I was very disappointed with this book.
One thing that I hate about the book is that it has ads in the back. The ads are for seven other books. I expect to see ads in magazines, but when I pay for a book I don't want advertising.
More importantly, the writing is awkward and hard to understand. For example, here's how she describes relational databases:
"A relational database is a collection of 'data items' that are organized as a set of linked tables from which data can be accessed or reassembled in many different ways without need to reorganize the database tables (a table is referred to as a 'relation')."
Huh?! That description is confusing and much of it is wrong. How can data be "reassembled"? What does she mean by "without need to reorganize the database tables"? Database tables can have foreign keys or referential integrity, but they are not "linked". Each table is its own independent entity.
She continues, "The columns in all of the tables must depend upon a single key column with values that don't repeat." That's not true either. It's very common to have a table with multiple keys or no keys whatsoever.
The author explains that "SQL is a declarative language, which means that the user specifies what he or she wants and then the RDBMS query planner figures out how to get it." But that's not what "declarative language" means at all.
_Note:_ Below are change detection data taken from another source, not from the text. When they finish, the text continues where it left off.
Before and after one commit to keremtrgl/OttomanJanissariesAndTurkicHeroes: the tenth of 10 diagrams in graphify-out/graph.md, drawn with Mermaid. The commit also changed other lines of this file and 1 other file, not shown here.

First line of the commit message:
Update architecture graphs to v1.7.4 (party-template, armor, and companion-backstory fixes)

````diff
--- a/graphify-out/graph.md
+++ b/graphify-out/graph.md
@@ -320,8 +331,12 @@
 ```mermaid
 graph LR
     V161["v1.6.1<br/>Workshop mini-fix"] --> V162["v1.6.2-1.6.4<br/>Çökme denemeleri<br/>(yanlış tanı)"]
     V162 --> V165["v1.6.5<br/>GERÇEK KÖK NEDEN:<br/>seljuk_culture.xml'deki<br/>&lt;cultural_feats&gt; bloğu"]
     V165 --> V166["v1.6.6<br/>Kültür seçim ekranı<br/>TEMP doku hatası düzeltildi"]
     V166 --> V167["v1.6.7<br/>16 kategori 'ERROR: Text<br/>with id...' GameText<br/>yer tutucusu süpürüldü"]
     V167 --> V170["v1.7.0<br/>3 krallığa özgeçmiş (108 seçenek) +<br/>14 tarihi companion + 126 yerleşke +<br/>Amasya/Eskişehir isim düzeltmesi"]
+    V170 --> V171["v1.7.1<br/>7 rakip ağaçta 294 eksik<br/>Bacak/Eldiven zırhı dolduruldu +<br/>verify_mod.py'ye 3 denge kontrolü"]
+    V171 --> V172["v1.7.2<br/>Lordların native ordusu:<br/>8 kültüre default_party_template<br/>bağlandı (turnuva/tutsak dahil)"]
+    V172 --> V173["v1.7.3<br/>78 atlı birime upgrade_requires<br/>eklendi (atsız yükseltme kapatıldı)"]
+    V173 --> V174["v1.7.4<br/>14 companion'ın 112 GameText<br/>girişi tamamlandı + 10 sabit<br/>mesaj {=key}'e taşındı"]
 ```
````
I tried to work my way through the poor writing and typos, but after a while I lost confidence that the information in the book was accurate and I put it down.